PROBLEM DETAILS ▸ Across the data below, how many lines have the word "Navbar" in them? Respond with the number alone.

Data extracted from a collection
----

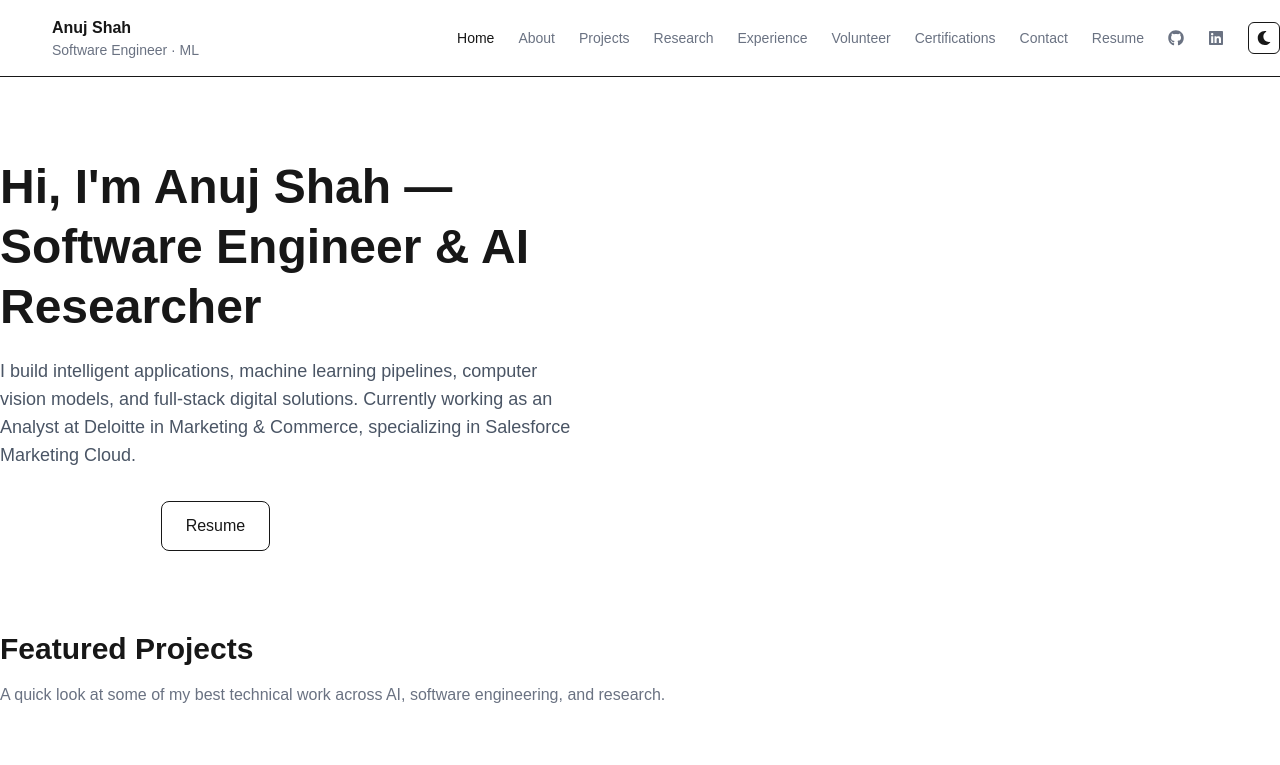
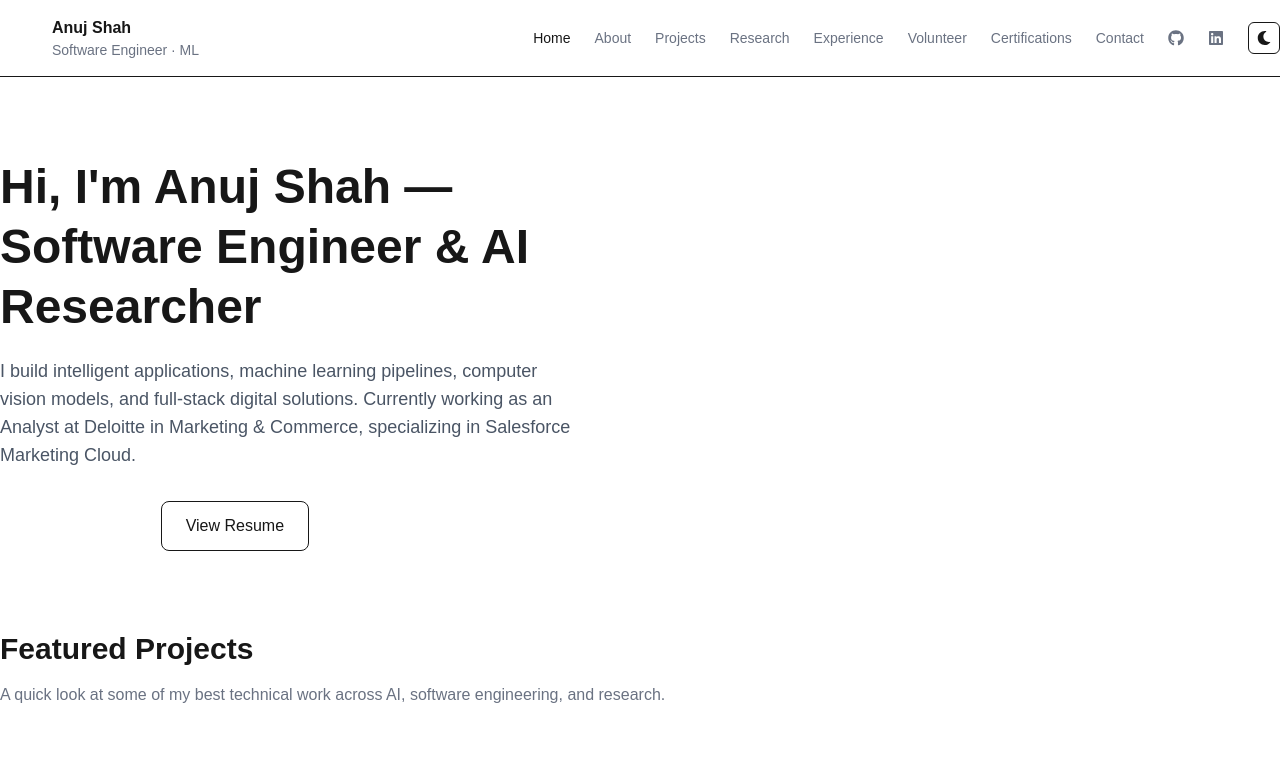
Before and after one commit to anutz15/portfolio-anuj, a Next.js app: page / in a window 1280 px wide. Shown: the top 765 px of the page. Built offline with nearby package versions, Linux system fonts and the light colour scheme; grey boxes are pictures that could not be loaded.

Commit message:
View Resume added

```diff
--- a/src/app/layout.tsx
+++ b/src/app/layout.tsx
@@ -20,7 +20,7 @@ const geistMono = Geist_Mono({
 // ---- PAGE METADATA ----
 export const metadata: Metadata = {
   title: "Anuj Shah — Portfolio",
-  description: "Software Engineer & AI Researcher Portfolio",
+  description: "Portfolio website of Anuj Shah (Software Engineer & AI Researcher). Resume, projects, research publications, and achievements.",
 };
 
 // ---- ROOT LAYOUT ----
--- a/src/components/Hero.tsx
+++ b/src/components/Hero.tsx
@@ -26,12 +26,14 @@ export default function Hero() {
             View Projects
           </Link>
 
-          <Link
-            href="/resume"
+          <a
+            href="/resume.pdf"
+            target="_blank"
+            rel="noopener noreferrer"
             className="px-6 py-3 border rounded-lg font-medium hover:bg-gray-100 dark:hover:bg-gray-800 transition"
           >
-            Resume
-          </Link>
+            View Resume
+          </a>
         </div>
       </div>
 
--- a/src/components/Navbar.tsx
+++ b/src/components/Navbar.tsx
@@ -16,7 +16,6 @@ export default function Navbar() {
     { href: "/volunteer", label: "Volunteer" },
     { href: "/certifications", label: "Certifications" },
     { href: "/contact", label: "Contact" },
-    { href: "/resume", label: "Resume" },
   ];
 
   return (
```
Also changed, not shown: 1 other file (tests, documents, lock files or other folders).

----

SOLUTION TO THE EXERCISE ▸ 3